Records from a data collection
* * * *

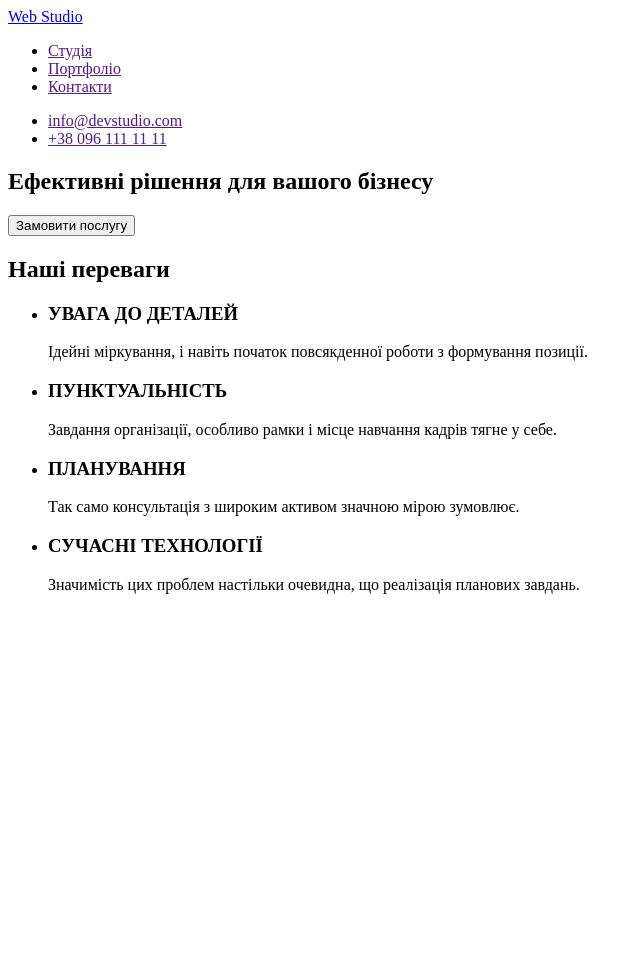
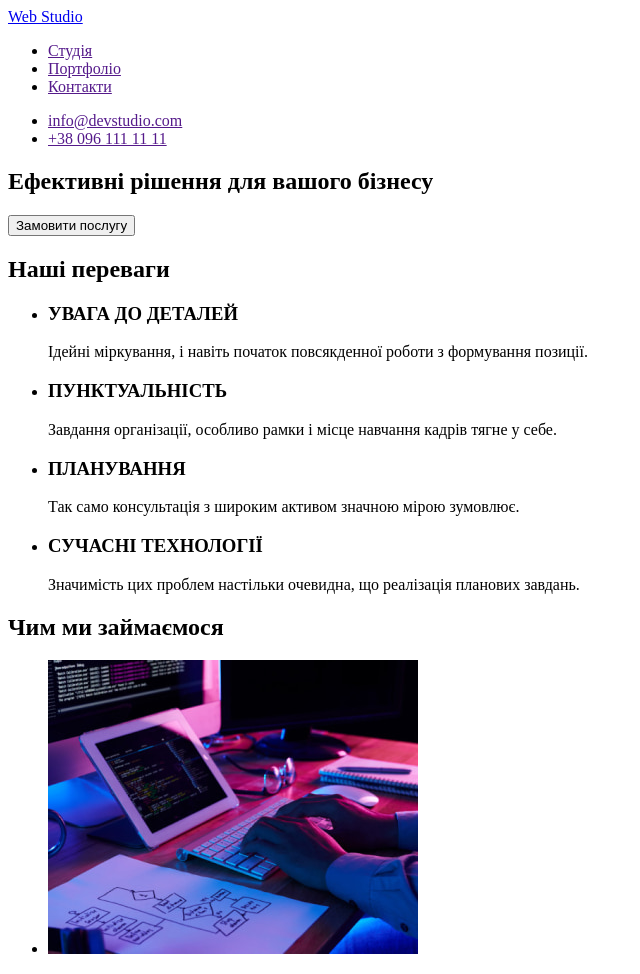
Before and after one commit to ElenaAlexk/goit-markup-hw-01, a plain HTML site: page index.html in a window 1280 px wide. Shown: the whole page, without its empty margins (0-640 px from the left). Before the commit the page ends 800 px from the top, so only its background shows below. Drawn offline with Linux system fonts and the light colour scheme.

Commit message:
Загрузка 1 фото в index.html

```diff
--- a/index.html
+++ b/index.html
@@ -49,6 +49,12 @@
           </li>
         </ul>
       </section>
+      <section>
+        <h2>Чим ми займаємося</h2>
+        <ul>
+          <li><img src="./images/box1.jpg" alt="Додатки до десктопу" width="370" /></li>
+        </ul>
+      </section>
     </main>
   </body>
 </html>
```
Also changed, not shown: images/box1.jpg (added), images/box2.jpg (added), images/box3.jpg (added).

* * * *

#### Work instructions:
A word-for-word copy of the entries above is what is needed, without any images.

#### Exercise result:
Before and after one commit to ElenaAlexk/goit-markup-hw-01, a plain HTML site: page index.html in a window 1280 px wide. Shown: the whole page, without its empty margins (0-640 px from the left). Before the commit the page ends 800 px from the top, so only its background shows below. Drawn offline with Linux system fonts and the light colour scheme.

Commit message:
Загрузка 1 фото в index.html

```diff
--- a/index.html
+++ b/index.html
@@ -49,6 +49,12 @@
           </li>
         </ul>
       </section>
+      <section>
+        <h2>Чим ми займаємося</h2>
+        <ul>
+          <li><img src="./images/box1.jpg" alt="Додатки до десктопу" width="370" /></li>
+        </ul>
+      </section>
     </main>
   </body>
 </html>
```
Also changed, not shown: images/box1.jpg (added), images/box2.jpg (added), images/box3.jpg (added).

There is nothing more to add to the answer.